The Massachusetts Department of Agricultural Resources released updated guidance on Wednesday making way for more than 70,000 acres belonging to its Agricultural Preservation Restriction and Farm Viability Enhancement programs to be used to grow cannabis and hemp.
The APR program was established in 1977 and offers to pay farmland owners the difference between fair market value and the agricultural value of their farms in exchange for permanent deed restrictions which preserve farmland for agricultural use in the future, according to the department website.
The Farm Viability Enhancement Program, in turn, provides business and technical assistance to established farmers through grant funding, in exchange for signing an agricultural covenant on the farm property to keep it in agricultural use for a five-, 10- or 15-year term, per the state website.

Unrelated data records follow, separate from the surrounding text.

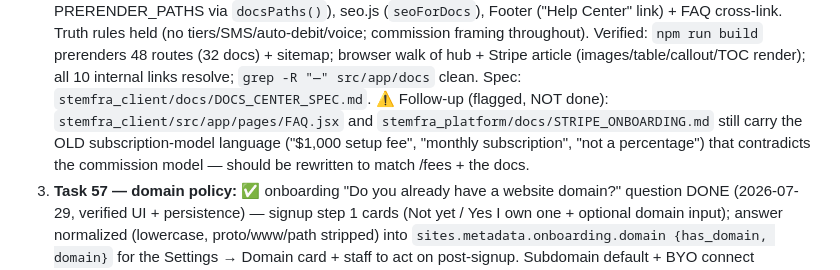
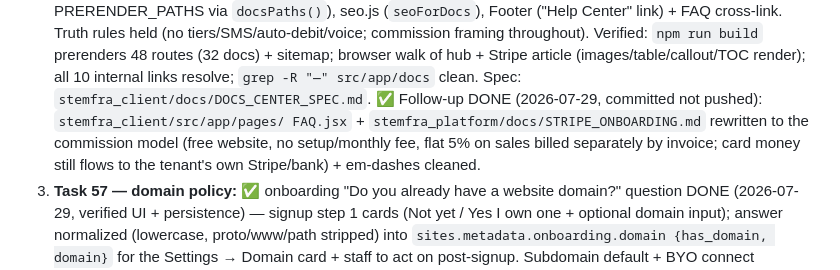
Before and after one commit to peterspace/stemfra-server, a Markdown page: docs/ROADMAP.md, the part around the change. Rendered like a GitHub page.

Commit message:
docs(roadmap): mark FAQ/STRIPE_ONBOARDING commission-copy fix done
Co-Authored-By: Claude Fable 5 <noreply@anthropic.com>

```diff
--- a/docs/ROADMAP.md
+++ b/docs/ROADMAP.md
@@ -28,10 +28,10 @@ model** (`docs/COMMISSION_MODEL.md`)._
    Verified: `npm run build` prerenders 48 routes (32 docs) + sitemap; browser walk
    of hub + Stripe article (images/table/callout/TOC render); all 10 internal links
    resolve; `grep -R "—" src/app/docs` clean. Spec: `stemfra_client/docs/DOCS_CENTER_SPEC.md`.
-   ⚠ Follow-up (flagged, NOT done): `stemfra_client/src/app/pages/FAQ.jsx` and
-   `stemfra_platform/docs/STRIPE_ONBOARDING.md` still carry the OLD subscription-model
-   language ("$1,000 setup fee", "monthly subscription", "not a percentage") that
-   contradicts the commission model — should be rewritten to match /fees + the docs.
+   ✅ Follow-up DONE (2026-07-29, committed not pushed): `stemfra_client/src/app/pages/
+   FAQ.jsx` + `stemfra_platform/docs/STRIPE_ONBOARDING.md` rewritten to the commission
+   model (free website, no setup/monthly fee, flat 5% on sales billed separately by
+   invoice; card money still flows to the tenant's own Stripe/bank) + em-dashes cleaned.
 3. **Task 57 — domain policy:** ✅ onboarding "Do you already have a website domain?"
    question DONE (2026-07-29, verified UI + persistence) — signup step 1 cards (Not yet /
    Yes I own one + optional domain input); answer normalized (lowercase, proto/www/path
```
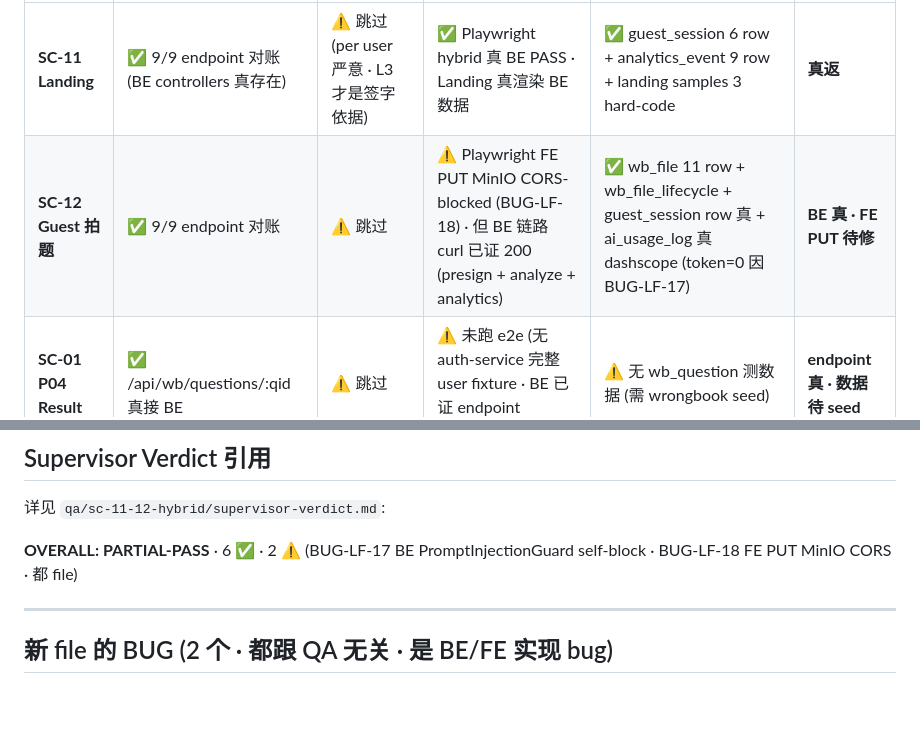
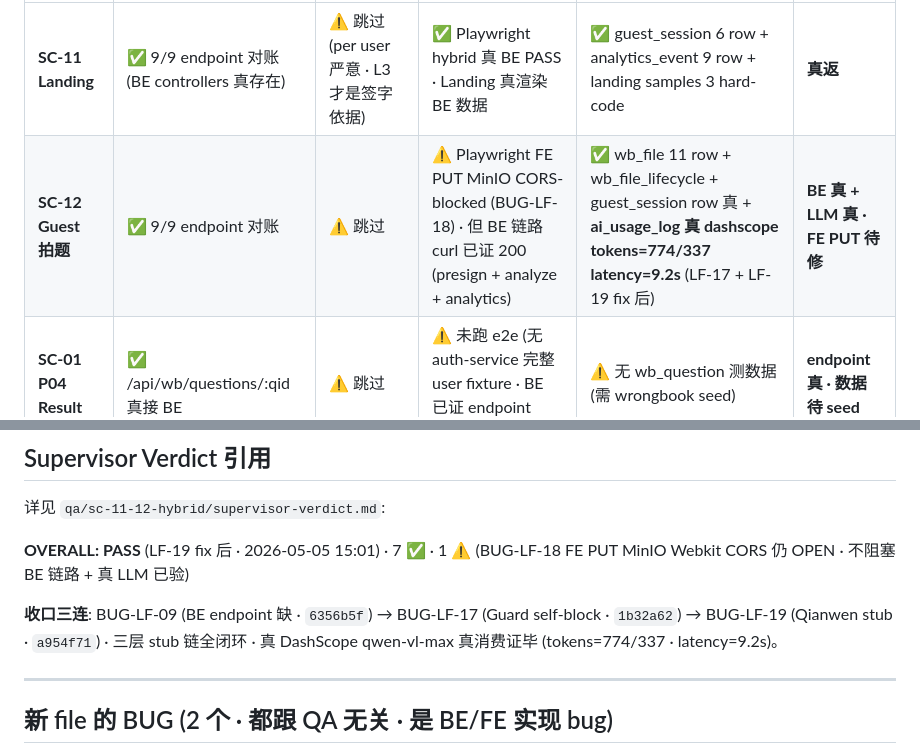
Before and after one commit to allenthinkingabu-hub/longfeng, a Markdown page: qa/sc-11-12-hybrid/final-report.md, 2 parts joined by grey strips. Rendered like a GitHub page; blank space fills up the shorter version.

```diff
--- a/qa/sc-11-12-hybrid/final-report.md
+++ b/qa/sc-11-12-hybrid/final-report.md
@@ -12,7 +12,7 @@
 | Suite | L1 静态对账 | L2 mock-b UI baseline | L3 hybrid 真链路 | L4 落地穿透 | 真实保证 |
 |---|---|---|---|---|---|
 | **SC-11 Landing** | ✅ 9/9 endpoint 对账 (BE controllers 真存在) | ⚠️ 跳过 (per user 严意 · L3 才是签字依据) | ✅ Playwright hybrid 真 BE PASS · Landing 真渲染 BE 数据 | ✅ guest_session 6 row + analytics_event 9 row + landing samples 3 hard-code | **真返** |
-| **SC-12 Guest 拍题** | ✅ 9/9 endpoint 对账 | ⚠️ 跳过 | ⚠️ Playwright FE PUT MinIO CORS-blocked (BUG-LF-18) · 但 BE 链路 curl 已证 200 (presign + analyze + analytics) | ✅ wb_file 11 row + wb_file_lifecycle + guest_session row 真 + ai_usage_log 真 dashscope (token=0 因 BUG-LF-17) | **BE 真 · FE PUT 待修** |
+| **SC-12 Guest 拍题** | ✅ 9/9 endpoint 对账 | ⚠️ 跳过 | ⚠️ Playwright FE PUT MinIO CORS-blocked (BUG-LF-18) · 但 BE 链路 curl 已证 200 (presign + analyze + analytics) | ✅ wb_file 11 row + wb_file_lifecycle + guest_session row 真 + **ai_usage_log 真 dashscope tokens=774/337 latency=9.2s** (LF-17 + LF-19 fix 后) | **BE 真 + LLM 真 · FE PUT 待修** |
 | **SC-01 P04 Result** | ✅ /api/wb/questions/:qid 真接 BE | ⚠️ 跳过 | ⚠️ 未跑 e2e (无 auth-service 完整 user fixture · BE 已证 endpoint 200/404 OK) | ⚠️ 无 wb_question 测数据 (需 wrongbook seed) | **endpoint 真 · 数据待 seed** |
 
 **汇总**: SC-11 全栈 ✅ · SC-12 BE 链路 ✅ + FE 待修 · SC-01 endpoint ✅ + 测试数据待 seed。
@@ -59,7 +59,9 @@
 
 详见 `qa/sc-11-12-hybrid/supervisor-verdict.md`:
 
-**OVERALL: PARTIAL-PASS** · 6 ✅ · 2 ⚠️ (BUG-LF-17 BE PromptInjectionGuard self-block · BUG-LF-18 FE PUT MinIO CORS · 都 file)
+**OVERALL: PASS** (LF-19 fix 后 · 2026-05-05 15:01) · 7 ✅ · 1 ⚠️ (BUG-LF-18 FE PUT MinIO Webkit CORS 仍 OPEN · 不阻塞 BE 链路 + 真 LLM 已验)
+
+**收口三连**: BUG-LF-09 (BE endpoint 缺 · `6356b5f`) → BUG-LF-17 (Guard self-block · `1b32a62`) → BUG-LF-19 (Qianwen stub · `a954f71`) · 三层 stub 链全闭环 · 真 DashScope qwen-vl-max 真消费证毕 (tokens=774/337 · latency=9.2s)。
 
 ---
 
```
Also changed, not shown: qa/sc-11-12-hybrid/supervisor-verdict.md (+19 -11 lines), qa/welcome-landing-e2e/BUG-LF-19-qianwen-provider-stub.md (+31 -1 lines).
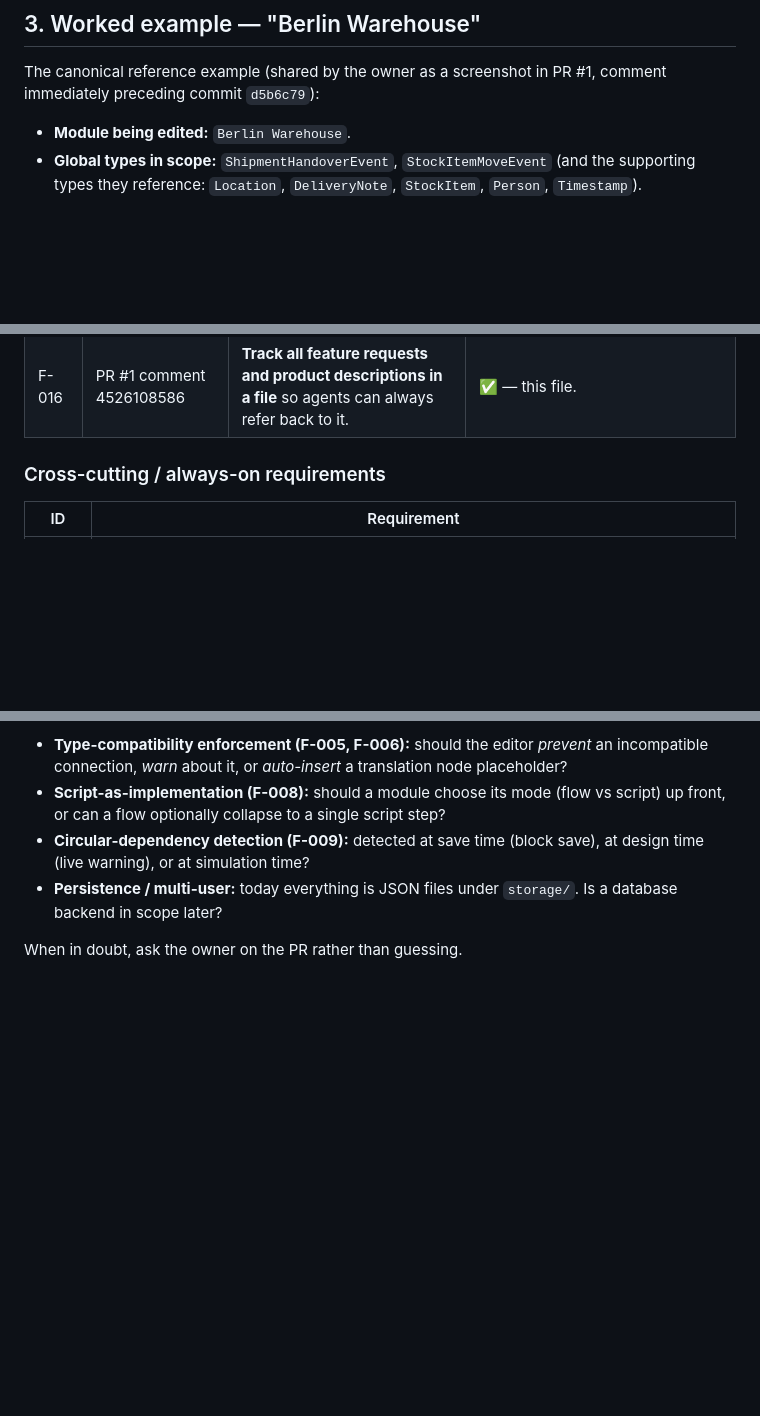
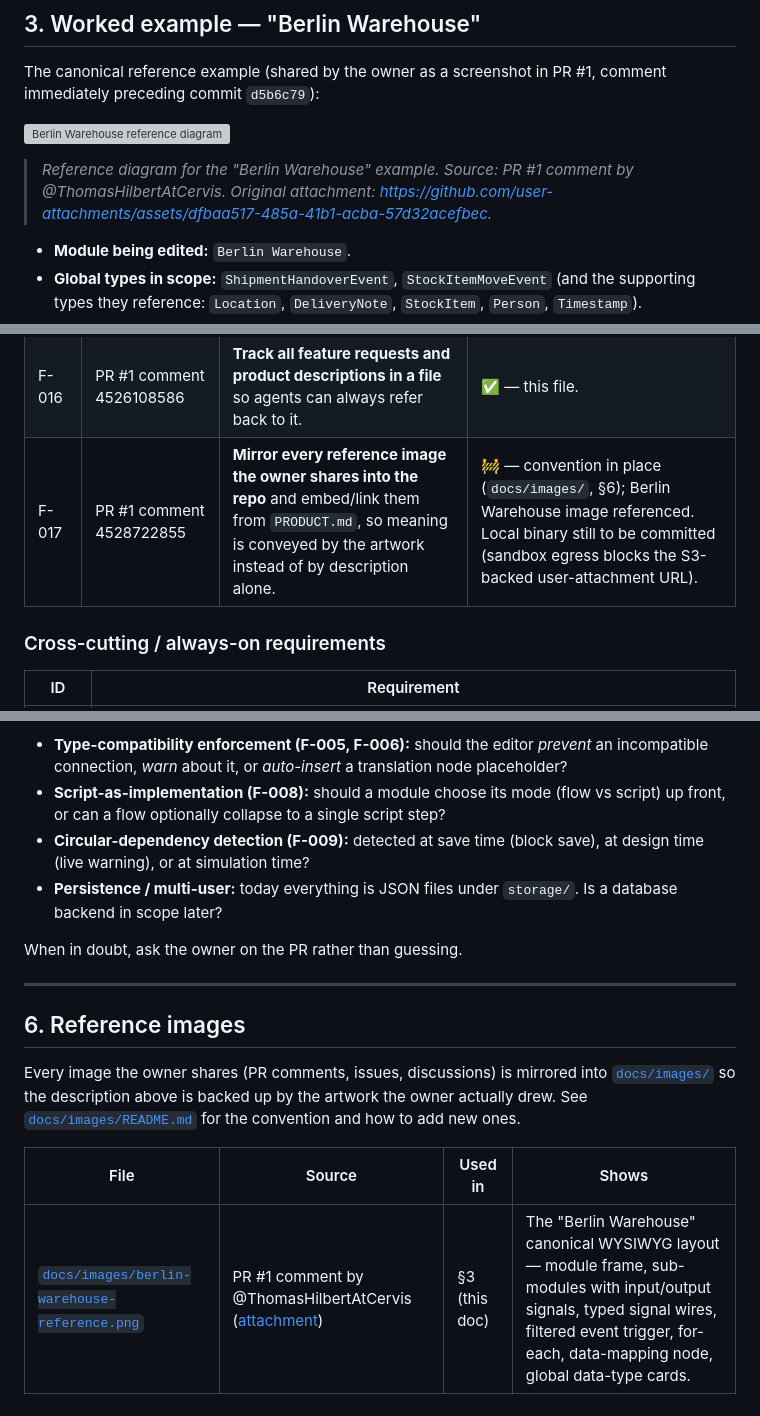
Before and after one commit to ThomasHilbertAtCervis/Processor, a Markdown page: PRODUCT.md, 3 parts joined by grey strips. GitHub-like rendering; blank space fills up the shorter version; grey boxes are pictures that could not be loaded.

```diff
--- a/PRODUCT.md
+++ b/PRODUCT.md
@@ -153,6 +153,12 @@ The user can write Python test scripts (`/api/tests/run`) that:
 The canonical reference example (shared by the owner as a screenshot in
 PR #1, comment immediately preceding commit `d5b6c79`):
 
+![Berlin Warehouse reference diagram](docs/images/berlin-warehouse-reference.png)
+
+> *Reference diagram for the "Berlin Warehouse" example. Source: PR #1
+> comment by @ThomasHilbertAtCervis.
+> Original attachment: <https://github.com/user-attachments/assets/dfbaa517-485a-41b1-acba-57d32acefbec>.*
+
 - **Module being edited:** `Berlin Warehouse`.
 - **Global types in scope:** `ShipmentHandoverEvent`, `StockItemMoveEvent`
   (and the supporting types they reference: `Location`, `DeliveryNote`,
@@ -207,6 +213,7 @@ tracks status. Status uses ✅ done, 🚧 in progress, 📋 backlog,
 | F-014 | Repo state                            | Define clear architectural rules, separate concerns, no business logic in views, document the rules.       | ✅ — see `ARCHITECTURE.md`. |
 | F-015 | Repo state                            | Add unit tests for all main components so behaviour doesn't deteriorate during ongoing development.        | ✅ — 108 tests across 7 files. |
 | F-016 | PR #1 comment 4526108586              | **Track all feature requests and product descriptions in a file** so agents can always refer back to it.   | ✅ — this file. |
+| F-017 | PR #1 comment 4528722855              | **Mirror every reference image the owner shares into the repo** and embed/link them from `PRODUCT.md`, so meaning is conveyed by the artwork instead of by description alone. | 🚧 — convention in place (`docs/images/`, §6); Berlin Warehouse image referenced. Local binary still to be committed (sandbox egress blocks the S3-backed user-attachment URL). |
 
 ### Cross-cutting / always-on requirements
 
@@ -235,3 +242,17 @@ making large decisions.
   `storage/`. Is a database backend in scope later?
 
 When in doubt, ask the owner on the PR rather than guessing.
+
+---
+
+## 6. Reference images
+
+Every image the owner shares (PR comments, issues, discussions) is mirrored
+into [`docs/images/`](docs/images/) so the description above is backed up by
+the artwork the owner actually drew. See
+[`docs/images/README.md`](docs/images/README.md) for the convention and how
+to add new ones.
+
+| File                                                             | Source                                                                                                          | Used in       | Shows                                                              |
+| ---------------------------------------------------------------- | --------------------------------------------------------------------------------------------------------------- | ------------- | ------------------------------------------------------------------ |
+| [`docs/images/berlin-warehouse-reference.png`](docs/images/berlin-warehouse-reference.png) | PR #1 comment by @ThomasHilbertAtCervis ([attachment](https://github.com/user-attachments/assets/dfbaa517-485a-41b1-acba-57d32acefbec)) | §3 (this doc) | The "Berlin Warehouse" canonical WYSIWYG layout — module frame, sub-modules with input/output signals, typed signal wires, filtered event trigger, for-each, data-mapping node, global data-type cards. |
```
Also changed, not shown: docs/images/README.md (added, +35 -0 lines).
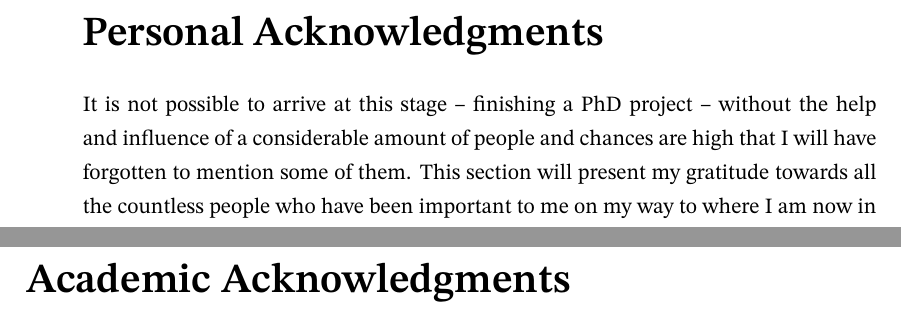
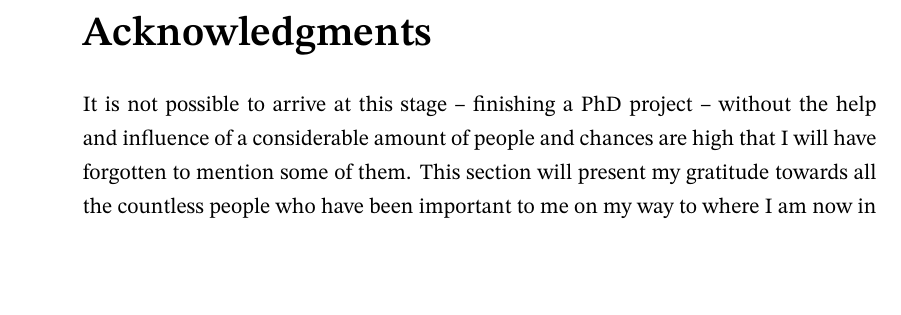
Before and after one commit to awegsche/phd_thesis, a LaTeX thesis (thesis.tex, which reads acknowledgments.tex): two parts of pages 9 and 10 of 35 before the commit and part of page 9 of 35 after it, the two joined at a grey line, cut so that both start at the same text, the shorter picture padded with empty space. Compiled offline with XeLaTeX.

Commit message:
unite personal and academic acknowledgments
no need to split them

```diff
--- a/acknowledgments.tex
+++ b/acknowledgments.tex
@@ -1,4 +1,4 @@
-\section*{Personal Acknowledgments}
+\section*{Acknowledgments}
 
 It is not possible to arrive at this stage -- finishing a PhD project -- without the help and influence
 of a considerable amount of people and chances are high that I will have forgotten to mention some of them.
@@ -33,6 +33,3 @@ And to \emph{Marian Lückhof} for the many many dicussions and for preferring ea
 And last but not least I want to express my deep gratitude to my family: My parents, \emph{Martin}
 and \emph{Sigrid} who raised me to become the person I am now, for believing in me and supporting me.
 And of course to \emph{Lorène} for being in my life.
-
-\clearpage
-\section*{Academic Acknowledgments}
```
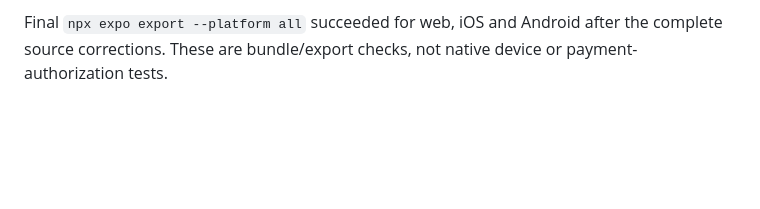
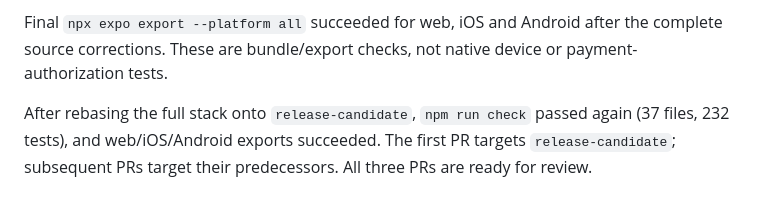
Before and after one commit to Baltii/Subloom, a Markdown page: feature-docs/finance-renewal-controls.md, the part around the change. Drawn GitHub-style; blank space fills up the shorter version.

Commit message:
docs: record release candidate stack verification

```diff
--- a/feature-docs/finance-renewal-controls.md
+++ b/feature-docs/finance-renewal-controls.md
@@ -13,3 +13,5 @@ Deploy crypto_wallet_history and bitcoin-history, and redeploy export-data after
 Final stack verification: `npm run check` passed (37 files, 232 tests), `npm run check:backend` passed, and `npm run test:backend` passed (24 tests). Live API checks returned all nine Frankfurter quotes including TND and 25 confirmed Bitcoin observations for a published Bitcoin protocol example address. Browser checks covered guest saves/persistence/return refresh, renewal preference saving, desktop/compact dark layouts, invalid payment destinations, and payment review without opening a signer. The independent finish reviewer scored its two material fixes resolved: accessible error alerts and renewal empty-state recovery. Documentation review confirmed the inherited visual system; product guidance was updated to distinguish reference conversions from original amounts. Light appearance, reduced-motion emulation, native device wallet opening, and hosted deployment were not tested. The final web/iOS/Android export result is recorded below.
 
 Final `npx expo export --platform all` succeeded for web, iOS and Android after the complete source corrections. These are bundle/export checks, not native device or payment-authorization tests.
+
+After rebasing the full stack onto `release-candidate`, `npm run check` passed again (37 files, 232 tests), and web/iOS/Android exports succeeded. The first PR targets `release-candidate`; subsequent PRs target their predecessors. All three PRs are ready for review.
```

Under the new guidance released last week, both hemp and cannabis production will now be allowed on APR and Farm Viability Enhancement lands, so long as the land in question isn’t federally funded, because cannabis remains illegal at the federal level.
Although the DAR did not say how many APR lands are beholden to federal restrictions, the guidance noted nearly all recently acquired APRs were purchased with federal financing.
Still, the new guidance effectively opens options for APR farmers interested in adding or transitioning to the cannabis and hemp markets.
“The department looks forward to working with APR and Agricultural Covenant landowners and the farming community on the implementation of this new interpretation and has prepared the following guidance,” the department said in its announcement.